  1. New York: $28,704 (8.51%)
  2. Vermont: $23,299 (5.31%)
  3. Washington, D.C.: $23,181 (2.4%)
  4. New Jersey: $22,760 (4.02%)
  5. Connecticut: $22,153 (3.58%)
  6. Massachusetts: $21,584 (7.79%)
  7. New Hampshire: $19,062 (9.61%)
  8. Pennsylvania: $18,847 (6.08%)
  9. Alaska: $18,708 (2.59%)

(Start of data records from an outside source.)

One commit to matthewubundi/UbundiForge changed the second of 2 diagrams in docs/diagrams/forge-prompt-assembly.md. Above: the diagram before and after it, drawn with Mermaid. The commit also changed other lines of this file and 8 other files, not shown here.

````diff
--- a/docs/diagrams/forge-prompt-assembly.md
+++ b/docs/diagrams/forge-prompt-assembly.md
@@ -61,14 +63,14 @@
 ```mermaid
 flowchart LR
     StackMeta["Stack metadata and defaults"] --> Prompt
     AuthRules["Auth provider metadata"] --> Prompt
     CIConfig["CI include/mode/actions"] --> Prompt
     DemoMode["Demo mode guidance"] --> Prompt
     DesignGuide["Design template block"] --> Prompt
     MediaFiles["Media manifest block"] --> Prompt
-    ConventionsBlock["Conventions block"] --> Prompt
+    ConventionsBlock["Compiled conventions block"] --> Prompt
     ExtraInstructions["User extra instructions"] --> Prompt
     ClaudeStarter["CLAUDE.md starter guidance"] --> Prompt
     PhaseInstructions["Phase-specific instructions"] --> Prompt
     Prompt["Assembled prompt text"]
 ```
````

  10. Rhode Island: $18,651 (5.26%)
  11. Wyoming: $18,385 (8.53%)
  12. Illinois: $17,500 (5.73%)
  13. Hawaii: $17,303 (6.87%)
  14. Maine: $17,293 (7%)
  15. Washington: $17,193 (9.92%)
  16. Delaware: $16,997 (5.52%)
  17. Maryland: $15,744 (0.12 %)
  18. North Dakota: $15,336 (4.39%)
  19. California: $14,801 (4.84%)
  20. Oregon: $14,400 (8.51%)
  21. Minnesota: $14,122 (4.59%)
  22. Virginia: $14,003 (10.17%)
  23. Wisconsin: $13,833 (6.03%)
  24. Ohio: $13,695 (5.33%)
  25. West Virginia: $13,671 (6.18%)
  26. Nebraska: $13,133 (1.6%)
  27. Colorado: $12,996 (2.77%)
  28. New Mexico: $12,964 (2.82%)
  29. Kansas: $12,828 (4.43%)
  30. South Carolina: $12,677 (4.69%)
  31. Georgia: $12,597 (6.25%)
  32. Montana: $12,597 (3.47%)
  33. Louisiana: $12,399 (4.48%)
  34. Iowa: $12,295 (6.24%)
  35. Kentucky: $12,103 (0.12%)
  36. Michigan: $11,597 (5.64%)
  37. Indiana: $11,265 (4.12%)
  38. Tennessee: $11,128 (7.67%)
  39. South Dakota: $11,102 (3.92%)
  40. Arkansas: $11,081 (7.71%)
  41. North Carolina: $11,052 (7.3%)
  42. Texas: $10,741 (-1.63%)
  43. Alabama: $10,705 (4.59%)
  44. Florida: $10,703 (4.19%)
  45. Oklahoma: $10,553 (7.36%)
  46. Missouri: $10,481 (1.61%)
  47. Nevada: $10,200 (6.84%)
  48. Arizona: $9,920 (6.21%)
  49. Mississippi: $9,920 (5.31%)
  50. Utah: $8,968 (7.98%)
  51. Idaho: $8,376 (5.09%)